Most modern (post 2010) Mac computers running macOS Sierra 10.12 or higher can run OpenDroneMap using docker, as long as hardware virtualization is supported (see below).

Step 1. Check Virtualization Support

Open a Terminal window and type:

$ sysctl kern.hv_support

You will get a response similar to the following:

kern.hv_support: 1

If the result is kern.hv_support: 1, then your Mac is supported! Continue with Step 2.

If the result is kern.hv_support: 0, unfortunately it means your Mac is too old to run OpenDroneMap. :(

Step 2. Install Requirements

There are only two programs to install:

  1. Docker:

  2. Git:

After installing docker you should find an icon that looks like a whale in the task bar.

Screenshot of Docker whale

Docker app running

You can verify that docker is running properly by opening the Terminal app and typing:

$ docker run hello-world

Which should return

Hello from Docker!

To verify that git is installed, simply type:

$ git --version

Which should return something similar to the following:

git version 2.20.1 (Apple Git-117)

If you get a “bash: git: command not found”, try to restart your Terminal app and double-check for any errors during the install process.

Step 3. Check Memory and CPU Allocation

Docker on macOS works by running a VM in the background (think of it as a “computer emulator”). This VM has a certain amount of memory allocated and WebODM can only use as much memory as it’s allocated.

  1. Right click the whale icon from the task bar and click Preferences

  2. Select the Advanced tab

  3. Adjust the CPUs slider to use half of all available CPUs and the memory to use 60-70% of all available memory

  4. Press Apply & Restart

Screenshot of Docker advanced settings

Docker advanced settings

Step 4. Download and Launch WebODM

From a Terminal type:

$ git clone
$ cd WebODM
$ ./ start

Then open a web browser to http://localhost:8000.


OpenDroneMap can run on any Linux distribution that supports docker. According to docker’s documentation website the officially supported distributions are CentOS, Debian, Ubuntu and Fedora, with static binaries available for others. If you have to pick a distribution solely for running OpenDroneMap, Ubuntu is the recommended way to go.

Step 1. Install Requirements

There are four programs that need to be installed:

  1. Docker

  2. Git

  3. Python (2 or 3)

  4. Pip

We cannot possibly cover the installation process for every Linux distribution out there, so we’ll limit the instructions to those that are distributions officially supported by docker. In all cases it’s just a matter of opening a terminal prompt and typing a few commands.

Install on Ubuntu / Debian

Commands to type:

$ sudo apt update
$ curl -fsSL -o
$ sh
$ sudo apt install -y git python python-pip
Install on CentOS / RHEL

Commands to type:

$ curl -fsSL -o
$ sh
$ sudo yum -y install git python python-pip
Install on Fedora

Commands to type:

$ curl -fsSL -o
$ sh
$ sudo dnf install git python python-pip
Install on Arch

Commands to type:

$ sudo pacman -Sy docker git python python-pip

Step 2. Check Additional Requirements

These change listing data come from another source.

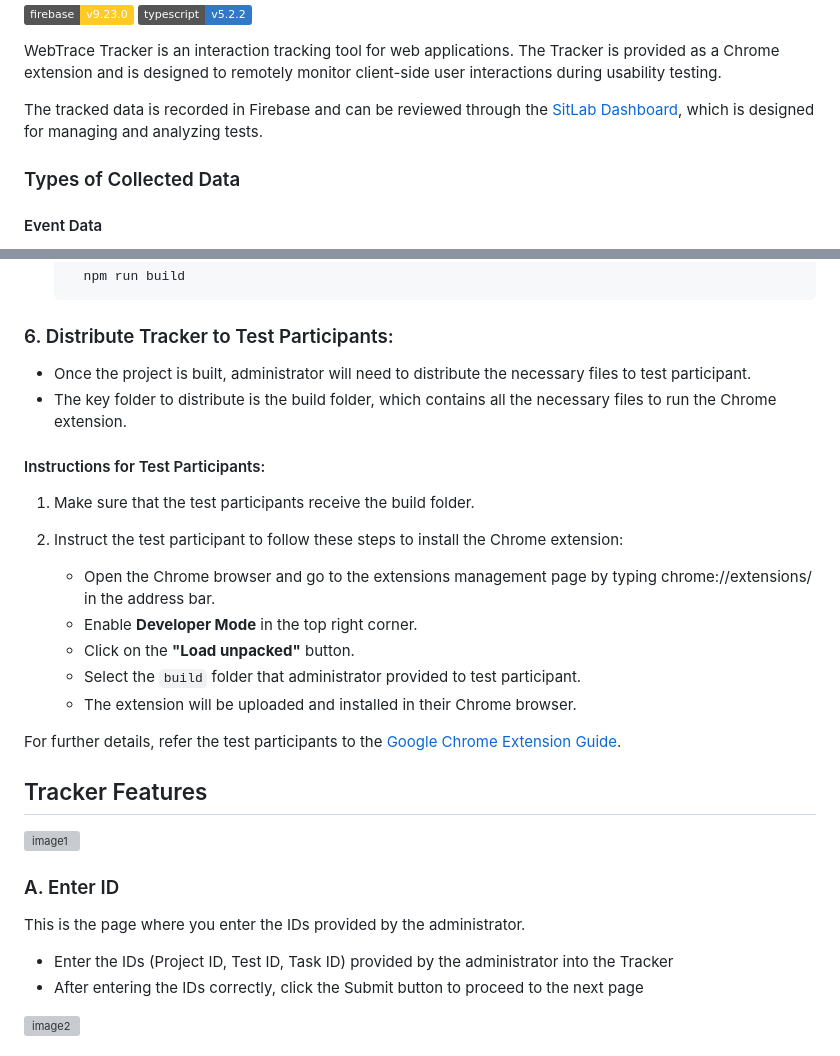
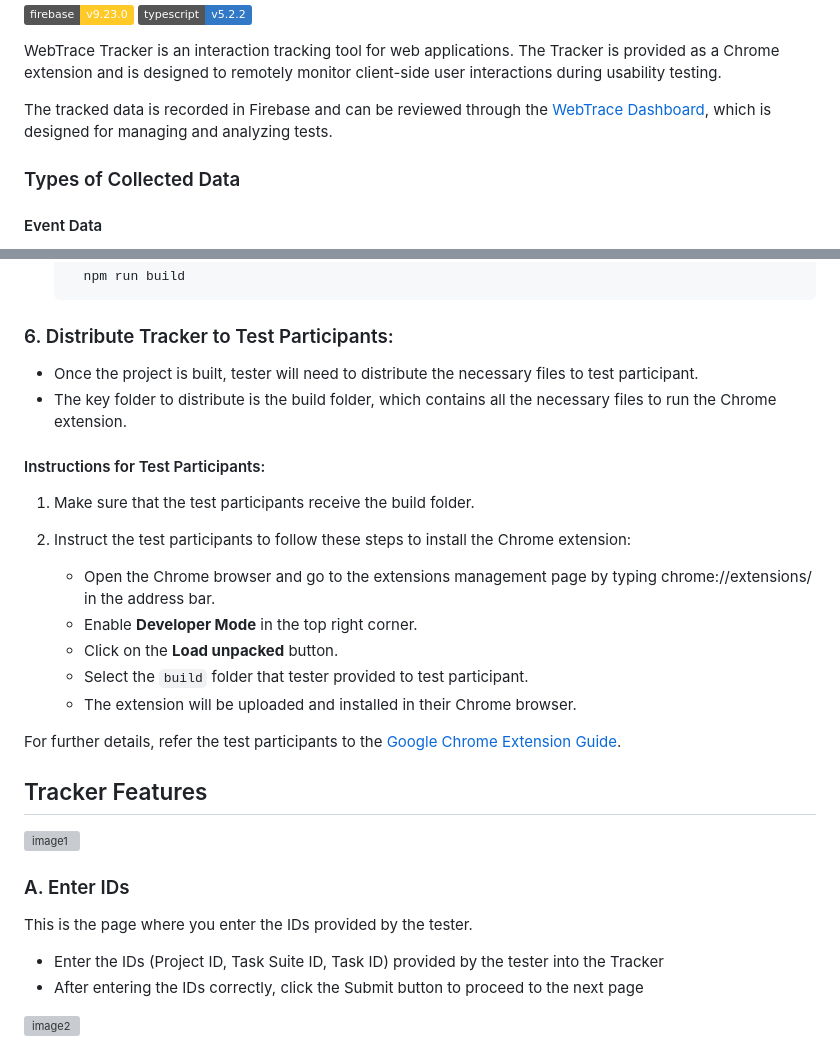
Before and after one commit to SIT-Lab/WebTrace-Tracker, a Markdown page: README.md, 2 parts joined by grey strips. GitHub-like rendering; badges without logos; grey boxes are pictures that could not be loaded.

Commit message:
docs: 오타 수정

```diff
--- a/README.md
+++ b/README.md
@@ -8,7 +8,7 @@
 WebTrace Tracker is an interaction tracking tool for web applications. The Tracker is provided as a Chrome extension and is designed to remotely monitor client-side user interactions during usability testing.
 
 The tracked data is recorded in Firebase and can be reviewed through the
-[SitLab Dashboard](https://github.com/SIT-Lab/WebTrace-Dashboard), which is designed for managing and analyzing tests.
+[WebTrace Dashboard](https://github.com/SIT-Lab/WebTrace-Dashboard), which is designed for managing and analyzing tests.
 
 ### Types of Collected Data
 
@@ -105,28 +100,28 @@ The tracked data is recorded in Firebase and can be reviewed through the
    - The extension will be uploaded and installed in Chrome. -->
 
 ### 6. Distribute Tracker to Test Participants:
-- Once the project is built, administrator will need to distribute the necessary files to test participant.
+- Once the project is built, tester will need to distribute the necessary files to test participant.
 - The key folder to distribute is the build folder, which contains all the necessary files to run the Chrome extension.
 
 #### Instructions for Test Participants:
 
 1. Make sure that the test participants receive the build folder.
 
-2. Instruct the test participant to follow these steps to install the Chrome extension:
+2. Instruct the test participants to follow these steps to install the Chrome extension:
     - Open the Chrome browser and go to the extensions management page by typing chrome://extensions/ in the address bar.
     - Enable **Developer Mode** in the top right corner.
-    - Click on the **"Load unpacked"** button.
-    - Select the `build` folder that administrator provided to test participant.
+    - Click on the **Load unpacked** button.
+    - Select the `build` folder that tester provided to test participant.
     - The extension will be uploaded and installed in their Chrome browser.
 
 For further details, refer the test participants to the [Google Chrome Extension Guide](https://developer.chrome.com/docs/extensions/get-started/tutorial/hello-world?hl=en#load-unpacked).
 
 ## Tracker Features
 
-<!-- ### For administrator
+<!-- ### For tester
 Generate the build file using the instructions in the Getting Started section, and provide it to the test participants.
 
 ### For Test participant
-WebTrace Tracker is a Chrome extension. Participants must have Chrome browser installed before the test begins. After receiving the WebTrace Tracker build file from the administrator, the application can be installed in the browser by referring to section 6 of the **Getting Started** guide. -->
+WebTrace Tracker is a Chrome extension. Participants must have Chrome browser installed before the test begins. After receiving the WebTrace Tracker build file from the tester, the application can be installed in the browser by referring to section 6 of the **Getting Started** guide. -->
 
 <p align="left" >
@@ -134,7 +129,7 @@ WebTrace Tracker is a Chrome extension. Participants must have Chrome browser in
 
-  ### A. Enter ID
-  This is the page where you enter the IDs provided by the administrator.
-  - Enter the IDs (Project ID, Test ID, Task ID) provided by the administrator
+  ### A. Enter IDs
+  This is the page where you enter the IDs provided by the tester.
+  - Enter the IDs (Project ID, Task Suite ID, Task ID) provided by the tester
 into the Tracker
   - After entering the IDs correctly, click the Submit button to proceed to the next page
 </p>
```
Also changed, not shown: other parts of README.md (+1 -6 lines).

In addition to the three programs above, the dockercompose script is also needed. Sometimes it’s already installed with docker, but sometimes it isn’t. To verify if it’s installed try to type:

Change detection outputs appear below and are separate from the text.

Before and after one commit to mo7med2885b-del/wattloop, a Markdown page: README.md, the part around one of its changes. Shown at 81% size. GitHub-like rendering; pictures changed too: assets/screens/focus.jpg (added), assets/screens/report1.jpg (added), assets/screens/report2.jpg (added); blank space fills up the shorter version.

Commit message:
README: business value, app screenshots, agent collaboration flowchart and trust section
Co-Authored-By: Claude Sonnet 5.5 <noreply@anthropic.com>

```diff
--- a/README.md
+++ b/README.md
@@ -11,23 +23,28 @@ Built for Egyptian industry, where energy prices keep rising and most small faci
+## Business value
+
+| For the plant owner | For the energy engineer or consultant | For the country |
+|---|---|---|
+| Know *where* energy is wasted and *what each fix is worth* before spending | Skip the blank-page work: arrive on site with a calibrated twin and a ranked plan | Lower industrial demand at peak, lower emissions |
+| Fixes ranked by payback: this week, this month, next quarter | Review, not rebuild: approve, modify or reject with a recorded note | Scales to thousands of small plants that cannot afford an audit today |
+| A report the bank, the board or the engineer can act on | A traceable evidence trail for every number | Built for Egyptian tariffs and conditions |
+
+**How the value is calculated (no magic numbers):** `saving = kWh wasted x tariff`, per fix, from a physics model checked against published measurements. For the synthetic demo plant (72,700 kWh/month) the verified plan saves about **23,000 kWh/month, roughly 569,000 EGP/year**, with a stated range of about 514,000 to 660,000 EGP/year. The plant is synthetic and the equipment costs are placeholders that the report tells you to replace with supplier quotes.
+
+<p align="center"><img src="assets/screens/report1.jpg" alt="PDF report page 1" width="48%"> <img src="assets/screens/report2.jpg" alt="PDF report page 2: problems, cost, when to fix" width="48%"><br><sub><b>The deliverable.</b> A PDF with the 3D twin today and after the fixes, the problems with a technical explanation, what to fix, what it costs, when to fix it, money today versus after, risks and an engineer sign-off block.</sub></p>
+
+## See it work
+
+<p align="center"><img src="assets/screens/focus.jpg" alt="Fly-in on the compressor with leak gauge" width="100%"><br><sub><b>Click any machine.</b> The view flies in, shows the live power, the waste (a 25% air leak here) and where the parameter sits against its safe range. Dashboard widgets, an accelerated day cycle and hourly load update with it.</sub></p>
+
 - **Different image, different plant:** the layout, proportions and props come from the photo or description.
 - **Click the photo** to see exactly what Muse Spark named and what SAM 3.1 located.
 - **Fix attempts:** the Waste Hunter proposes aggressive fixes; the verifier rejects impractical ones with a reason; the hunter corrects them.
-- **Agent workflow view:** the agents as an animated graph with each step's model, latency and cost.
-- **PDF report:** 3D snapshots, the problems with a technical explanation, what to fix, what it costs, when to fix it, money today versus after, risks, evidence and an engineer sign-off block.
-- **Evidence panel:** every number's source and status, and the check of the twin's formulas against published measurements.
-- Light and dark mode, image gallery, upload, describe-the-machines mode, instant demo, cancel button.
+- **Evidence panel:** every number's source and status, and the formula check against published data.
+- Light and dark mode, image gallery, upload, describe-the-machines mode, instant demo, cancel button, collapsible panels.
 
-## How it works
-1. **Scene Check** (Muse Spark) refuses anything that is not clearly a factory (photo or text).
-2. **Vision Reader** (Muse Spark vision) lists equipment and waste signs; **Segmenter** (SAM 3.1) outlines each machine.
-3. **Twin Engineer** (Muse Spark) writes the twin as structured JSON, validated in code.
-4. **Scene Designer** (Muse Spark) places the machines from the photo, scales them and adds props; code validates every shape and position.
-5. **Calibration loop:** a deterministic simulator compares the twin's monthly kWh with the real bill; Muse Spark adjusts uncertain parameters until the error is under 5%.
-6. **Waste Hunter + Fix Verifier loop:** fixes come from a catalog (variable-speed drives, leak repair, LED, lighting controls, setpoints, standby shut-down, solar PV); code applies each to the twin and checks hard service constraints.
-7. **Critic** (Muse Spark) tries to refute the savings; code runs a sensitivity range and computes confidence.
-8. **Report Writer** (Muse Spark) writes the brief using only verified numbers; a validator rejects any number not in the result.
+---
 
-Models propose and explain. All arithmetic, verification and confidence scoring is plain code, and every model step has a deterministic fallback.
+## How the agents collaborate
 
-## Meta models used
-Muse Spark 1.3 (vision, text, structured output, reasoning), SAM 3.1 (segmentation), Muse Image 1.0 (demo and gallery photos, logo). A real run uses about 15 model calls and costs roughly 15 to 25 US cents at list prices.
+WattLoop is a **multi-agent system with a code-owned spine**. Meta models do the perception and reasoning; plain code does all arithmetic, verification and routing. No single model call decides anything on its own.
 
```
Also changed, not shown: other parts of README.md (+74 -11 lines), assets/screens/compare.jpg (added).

$ docker-compose --version

You should see somethings similar to the following:

docker-compose version 1.22.0, build f46880f

If instead you get something similar to the following:

docker-compose: command not found

you can install it by using pip:

$ sudo pip install docker-compose

Step 3. Download and Launch WebODM

From a terminal type:

$ git clone
$ cd WebODM
$ ./ start

Then open a web browser to http://localhost:8000.

Basic Commands and Troubleshooting

The cool thing about using docker is that 99% of the tasks you’ll ever need to perform while using WebODM can be done via the ./ script. You have already encountered one of them:

$ ./ start

which takes care of starting WebODM and setting up a default processing node (node-odm-1). If you want to stop WebODM, you can already guess what the command is:

$ ./ stop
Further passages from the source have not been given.